* _PROMPT_
Review the material line by line. Identify and copy every line that contains the string "arrowhead".

****************************************

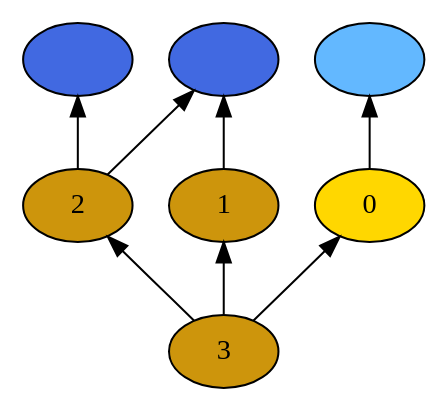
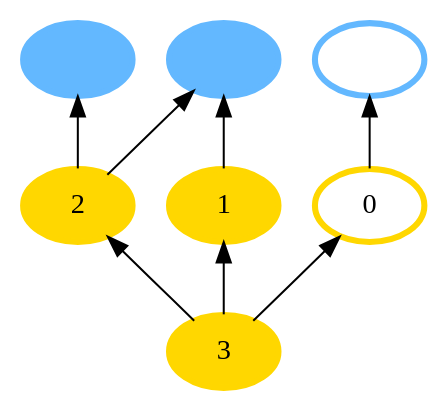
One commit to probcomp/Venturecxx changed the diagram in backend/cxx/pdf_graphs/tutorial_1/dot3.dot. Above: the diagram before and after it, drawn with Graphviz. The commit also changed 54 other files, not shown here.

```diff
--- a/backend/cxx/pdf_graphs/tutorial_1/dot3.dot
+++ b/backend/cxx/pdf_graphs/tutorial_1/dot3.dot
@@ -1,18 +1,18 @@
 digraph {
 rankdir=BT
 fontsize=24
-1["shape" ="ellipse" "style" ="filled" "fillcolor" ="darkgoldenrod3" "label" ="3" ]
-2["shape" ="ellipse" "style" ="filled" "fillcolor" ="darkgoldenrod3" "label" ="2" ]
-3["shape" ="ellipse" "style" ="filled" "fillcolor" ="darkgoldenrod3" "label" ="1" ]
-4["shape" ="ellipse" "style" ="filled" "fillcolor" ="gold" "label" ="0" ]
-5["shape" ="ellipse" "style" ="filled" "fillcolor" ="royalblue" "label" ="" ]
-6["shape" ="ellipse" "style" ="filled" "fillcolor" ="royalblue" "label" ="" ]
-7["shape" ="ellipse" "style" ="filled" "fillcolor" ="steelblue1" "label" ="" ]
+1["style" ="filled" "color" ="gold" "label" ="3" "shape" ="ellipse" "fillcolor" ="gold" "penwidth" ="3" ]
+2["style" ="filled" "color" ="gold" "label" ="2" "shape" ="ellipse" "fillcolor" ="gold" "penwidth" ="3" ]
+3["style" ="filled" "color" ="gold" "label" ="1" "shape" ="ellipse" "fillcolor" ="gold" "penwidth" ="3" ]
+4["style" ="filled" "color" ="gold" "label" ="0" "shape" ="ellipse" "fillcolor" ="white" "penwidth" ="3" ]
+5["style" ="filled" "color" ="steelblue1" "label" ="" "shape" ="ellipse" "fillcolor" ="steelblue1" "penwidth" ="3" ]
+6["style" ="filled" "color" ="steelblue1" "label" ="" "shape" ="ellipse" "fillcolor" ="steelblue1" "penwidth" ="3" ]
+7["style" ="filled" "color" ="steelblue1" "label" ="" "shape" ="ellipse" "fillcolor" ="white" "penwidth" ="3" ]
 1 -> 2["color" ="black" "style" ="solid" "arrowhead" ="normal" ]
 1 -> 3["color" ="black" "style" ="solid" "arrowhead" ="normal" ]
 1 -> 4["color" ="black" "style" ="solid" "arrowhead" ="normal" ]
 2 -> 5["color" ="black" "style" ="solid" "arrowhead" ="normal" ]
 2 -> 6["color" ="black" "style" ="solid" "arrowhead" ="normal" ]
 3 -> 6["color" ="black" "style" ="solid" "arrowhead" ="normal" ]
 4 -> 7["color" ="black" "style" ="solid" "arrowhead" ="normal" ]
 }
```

****************************************

* _EXPECTED ANSWER_
 1 -> 2["color" ="black" "style" ="solid" "arrowhead" ="normal" ]
 1 -> 3["color" ="black" "style" ="solid" "arrowhead" ="normal" ]
 1 -> 4["color" ="black" "style" ="solid" "arrowhead" ="normal" ]
 2 -> 5["color" ="black" "style" ="solid" "arrowhead" ="normal" ]
 2 -> 6["color" ="black" "style" ="solid" "arrowhead" ="normal" ]
 3 -> 6["color" ="black" "style" ="solid" "arrowhead" ="normal" ]
 4 -> 7["color" ="black" "style" ="solid" "arrowhead" ="normal" ]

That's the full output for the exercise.